The 50pc affordable housing policies of Livingstone and Prescott provided a goal and showed what they thought success would look like - a city where half the new housing stock (which itself is a tiny proportion of the overall stock) is affordable - but they didn't work out as intended. Today they've both trotted out cute excuses for why they allowed the St George Wharf tower - one "hoped" it would be for locals and the other "didn't know" it would be bought mainly by investors. And they point out that planning cannot regulate who lives somewhere, just as it cannot say that Joe Blogg's Café can open up but Starbucks
A revolution in planning and land laws seems about as likely as a new electoral system or a written constitution. But land value taxation as mentioned above as used in many well planned and rich countries - Denmark, Hong Kong, Singapore for example - could ensure that land does not sit empty; that land is not simply 'flipped' on gaining planning permission (witness how Battersea Power Station's "value" has been jacked up over decades by a series of sale>planning permission>resale processes).
The possibility of compulsory purchase of largely unoccupied properties was suggested today in the Guardian by Livingstone and might work within existing legislation if there was a (substantial) public interest - though it is a drastic interference in individuals' rights.

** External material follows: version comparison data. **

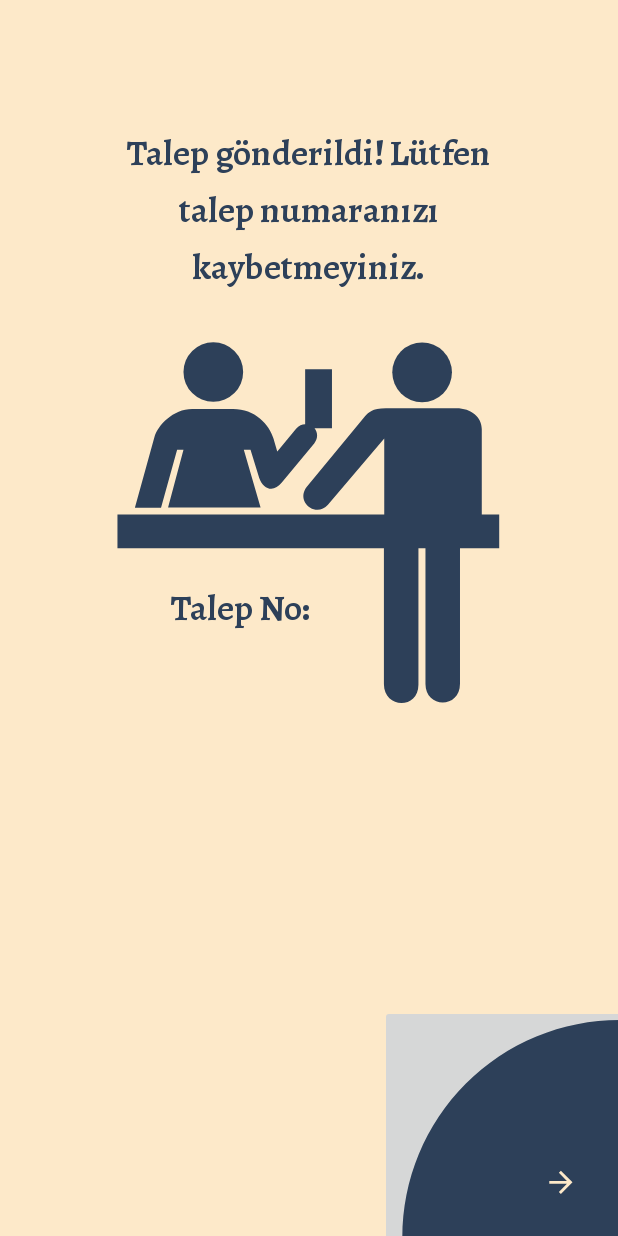
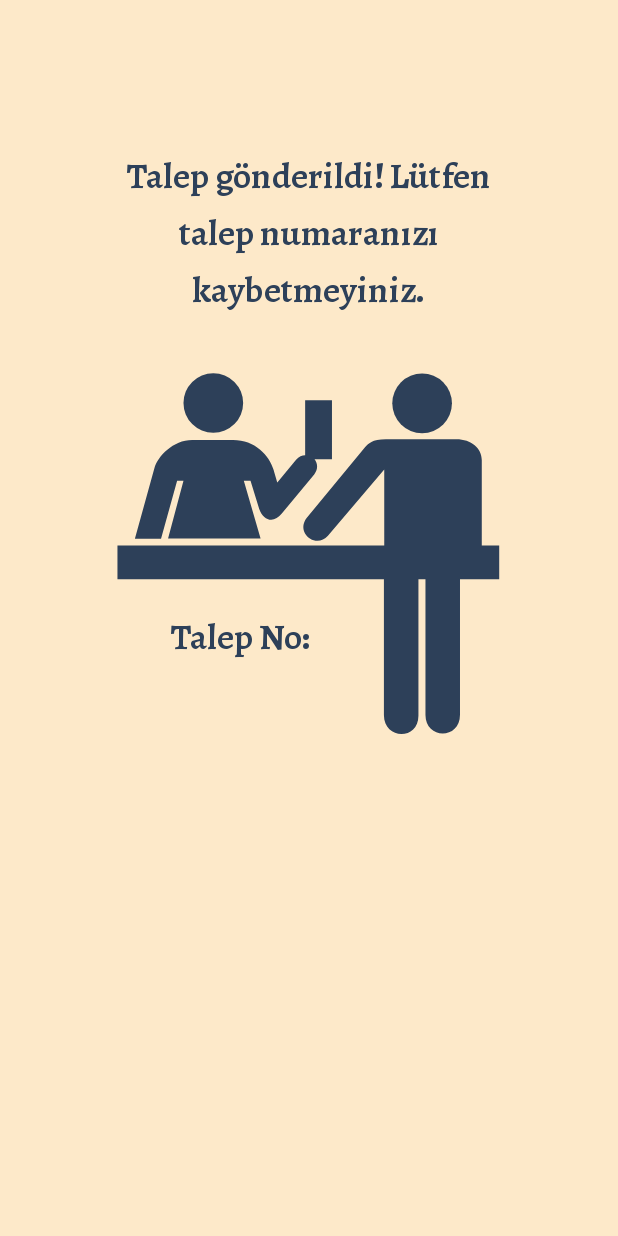
Before and after one commit to Paxint/Benim_Musteri_TEST, an Android app: the layout activity_ticket_creation_success.xml on its own in the app's theme, with its tools: preview values and no code run, on a phone screen of 412 x 824 dp. Run offline under Robolectric (Android 15) with nearby library versions, the phone set to English and light mode, and no system bars.

Commit message:
TicketCreationSuccess.java fixed. Comments added.

```diff
--- a/app/src/main/res/layout/activity_ticket_creation_success.xml
+++ b/app/src/main/res/layout/activity_ticket_creation_success.xml
@@ -5,7 +5,19 @@
     android:layout_width="match_parent"
     android:layout_height="match_parent"
     android:background="@color/BMSARI"
-    tools:context=".TicketCreationSuccess">
+    >
+
+    <ImageView
+        android:id="@+id/success_img"
+        android:layout_width="350dp"
+        android:layout_height="285.95dp"
+        app:layout_constraintBottom_toBottomOf="parent"
+        app:layout_constraintEnd_toEndOf="parent"
+        app:layout_constraintHorizontal_bias="0.491"
+        app:layout_constraintStart_toStartOf="parent"
+        app:layout_constraintTop_toBottomOf="@+id/txt_ticket_success"
+        app:layout_constraintVertical_bias="0.016"
+        app:srcCompat="@drawable/ticket_success" />
 
     <TextView
         android:id="@+id/txt_ticket_success"
@@ -23,20 +35,7 @@
         app:layout_constraintHorizontal_bias="0.496"
         app:layout_constraintStart_toStartOf="parent"
         app:layout_constraintTop_toTopOf="parent"
-        app:layout_constraintVertical_bias="0.109" />
-
-    <ImageView
-        android:id="@+id/success_img"
-        android:layout_width="350dp"
-        android:layout_height="285.95dp"
-        app:layout_constraintBottom_toBottomOf="parent"
-        app:layout_constraintEnd_toEndOf="parent"
-        app:layout_constraintHorizontal_bias="0.491"
-        app:layout_constraintStart_toStartOf="parent"
-        app:layout_constraintTop_toBottomOf="@+id/txt_ticket_success"
-        app:layout_constraintVertical_bias="0.0"
-        app:srcCompat="@drawable/ticket_success"
-        />
+        app:layout_constraintVertical_bias="0.131" />
 
     <TextView
         android:id="@+id/txt_ticket_no"
@@ -66,15 +65,6 @@
         app:layout_constraintStart_toStartOf="@+id/txt_ticket_no"
         app:layout_constraintTop_toBottomOf="@+id/txt_ticket_no" />
 
-    <ImageButton
-        android:id="@+id/btn_forward"
-        android:layout_width="wrap_content"
-        android:layout_height="wrap_content"
-        android:layout_marginEnd="-15dp"
-        android:layout_marginBottom="-15dp"
-        app:layout_constraintBottom_toBottomOf="parent"
-        app:layout_constraintEnd_toEndOf="parent"
-        app:srcCompat="@drawable/forward_arrow_circle"
-        tools:ignore="SpeakableTextPresentCheck" />
+
 
 </androidx.constraintlayout.widget.ConstraintLayout>
```
Also changed, not shown: app/src/main/java/com/eraybarisbahadir/benim_musteri_test/TicketCreationSuccess.java (+8 -15 lines), app/src/main/java/com/eraybarisbahadir/benim_musteri_test/musteriTicketCreation.java (+5 -13 lines).
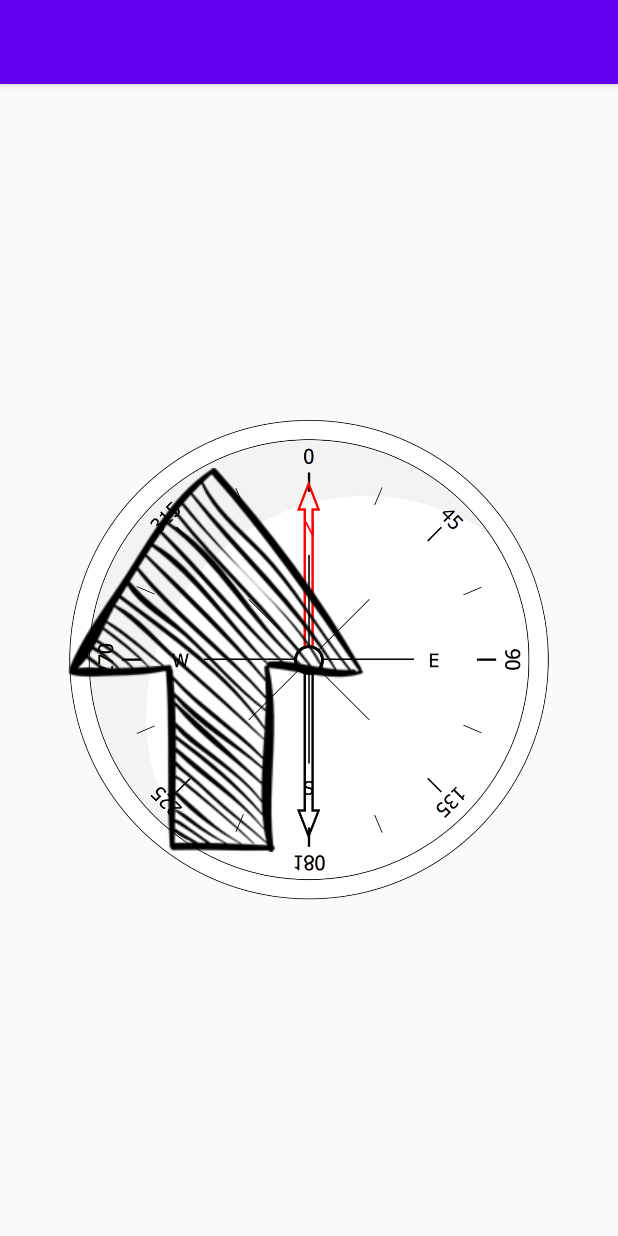
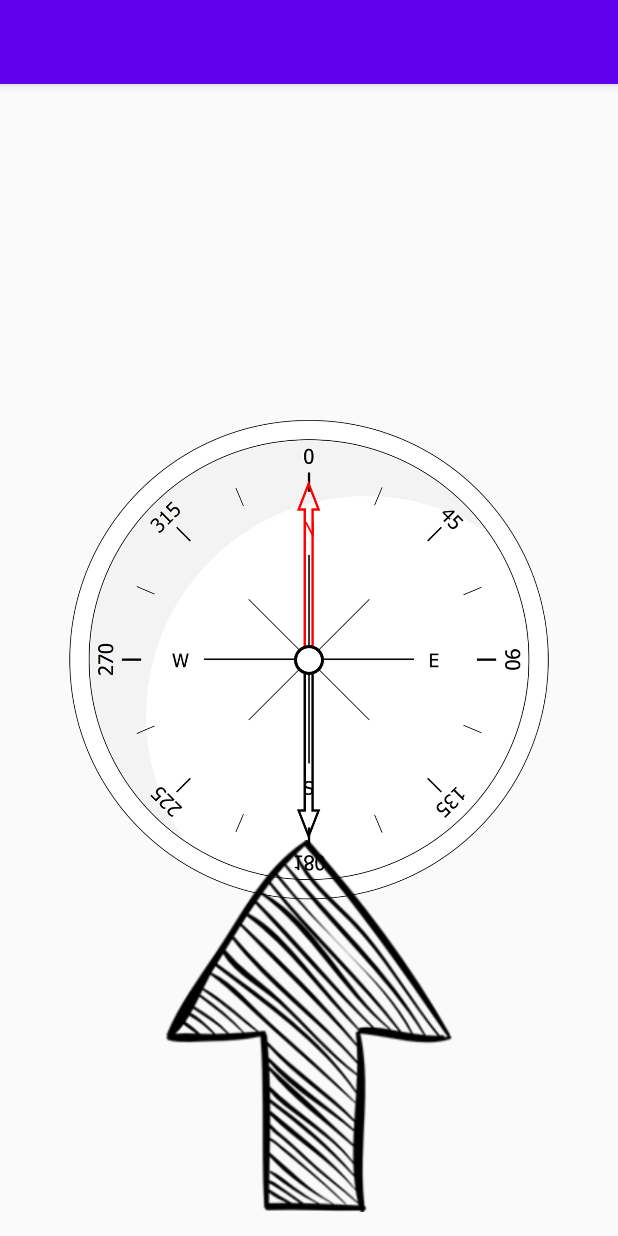
Before and after one commit to wade-fs/compass, an Android app: the screen it shows after launch (CompassActivity), on a phone screen of 412 x 824 dp. Run offline under Robolectric (Android 15) with nearby library versions, the phone set to English and light mode, and no system bars; 1 statement that could not run was skipped.

Commit message:
稍微排一下版面，以後再來調整

```diff
--- a/compass/app/src/main/res/layout/activity_compass.xml
+++ b/compass/app/src/main/res/layout/activity_compass.xml
@@ -28,19 +28,27 @@
         android:layout_width="wrap_content"
         android:layout_height="wrap_content" />
 
-        <TextView android:id="@+id/location"
+    <!-- GPS -->
+    <TextView
+        android:id="@+id/location"
+        android:layout_width="match_parent"
         android:layout_height="wrap_content"
-            android:layout_width="match_parent"
+        android:layout_below="@id/sotw_label"
+        android:layout_centerHorizontal="true"
         />
 
     <TextView android:id="@+id/speed"
         android:layout_height="wrap_content"
         android:layout_width="match_parent"
+        android:layout_below="@id/location"
+        android:layout_centerHorizontal="true"
         />
 
     <TextView android:id="@+id/orientation"
         android:layout_height="wrap_content"
         android:layout_width="match_parent"
+        android:layout_below="@id/speed"
+        android:layout_centerHorizontal="true"
         />
 
     <ImageView
@@ -48,7 +56,8 @@
         android:layout_height="match_parent"
         android:layout_width="wrap_content"
         android:layout_gravity="center"
-
+        android:layout_below="@id/main_image_hands"
+        android:layout_centerHorizontal="true"
         android:src="@drawable/arrow3" />
 
 </RelativeLayout>
```
Lines whose indentation alone changed are shown as unchanged.
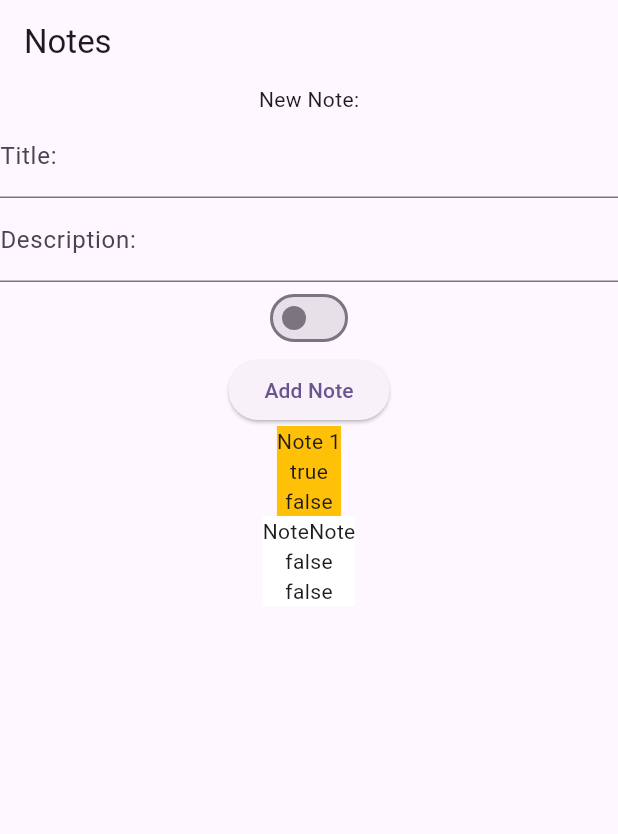
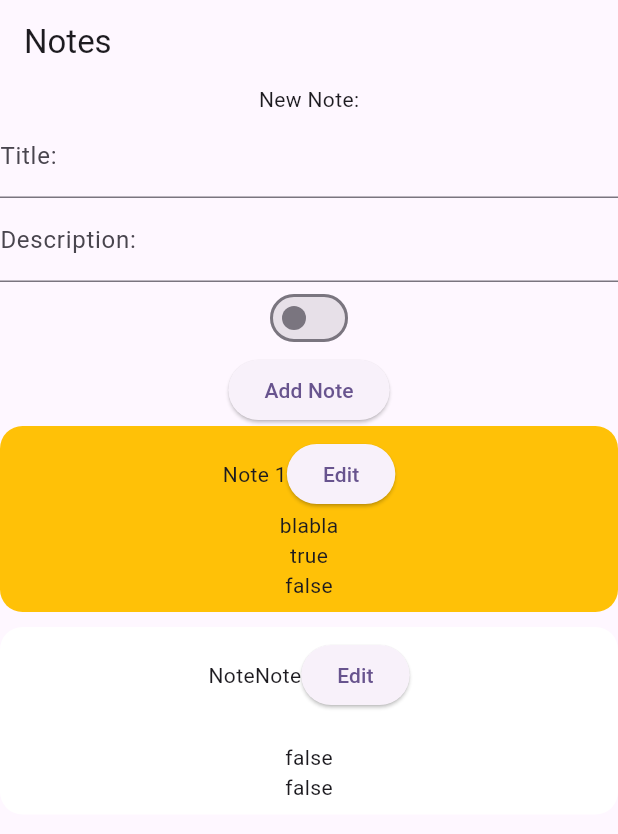
Before and after one commit to TarzanOfJungle/notes_manager, a Flutter app: the screen it shows after launch, on a phone screen of 412 x 824 dp. Shown: the top 834 px of the screen. Run offline on Flutter 3.47's test engine with Material 3 defaults, Android fonts, the light colour scheme and no system bars.

Commit message:
feat: border radius + column changed to listview

```diff
--- a/lib/main.dart
+++ b/lib/main.dart
@@ -16,7 +16,7 @@ class NotesManagerApp extends StatelessWidget {
         colorScheme: ColorScheme.fromSeed(seedColor: Colors.deepPurple),
         useMaterial3: true,
       ),
-      home: NotesPage(),
+      home: const NotesPage(),
     );
   }
 }
--- a/lib/notes/screens/notes_page.dart
+++ b/lib/notes/screens/notes_page.dart
@@ -67,8 +67,15 @@ class _NotesPageState extends State<NotesPage> {
 }
 
 Widget _buildNotesDisplay(List<Note> notes) {
-  return Column(
-      children: notes.map((note) => NoteTile(onEdit: () => {}, note: note))
-          .toList(),
+  return ListView.separated(
+    shrinkWrap: true,
+    physics: const NeverScrollableScrollPhysics(),
+      itemBuilder: (BuildContext context, int index) {
+        return NoteTile(onEdit: () => {}, note: notes[index]); //TODO onEdit
+      },
+      separatorBuilder: (BuildContext context, int index) {
+        return const SizedBox(height: 10.0);
+      },
+      itemCount: notes.length,
   );
 }
--- a/lib/notes/widgets/note_tile.dart
+++ b/lib/notes/widgets/note_tile.dart
@@ -10,14 +10,27 @@ class NoteTile extends StatelessWidget {
   @override
   Widget build(BuildContext context) {
     return Container(
+      decoration: BoxDecoration(
+        borderRadius: BorderRadius.circular(15.0),
         color: note.isImportant ? Colors.amber : Colors.white,
+      ),
+      child: Padding(
+        padding: const EdgeInsets.all(8.0),
         child: Column(
           children: [
+            Row(
+              mainAxisAlignment: MainAxisAlignment.center,
+              children: [
                 Text(note.title),
+                ElevatedButton(onPressed: onEdit, child: const Text('Edit')),
+              ],
+            ),
+            Text(note.description ?? ''),
             Text(note.isImportant.toString()),
             Text(note.isResolved.toString()),
           ],
         ),
+      ),
     );
   }
 }
```
Lines whose indentation alone changed are shown as unchanged.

Or if we are saying that the current model is not delivering enough affordable housing then massive, public sector led affordable housing delivery would seem to be the only option left. This would work if they had the right to buy land at its unimproved rate (like the New Towns bought land at agricultural prices) but might take a long time to deliver and risks creating the sort of monotonous built environment that we now regret being built in the 60s and 70s. Development corporations could speed up delivery perhaps and powers to create these already exist.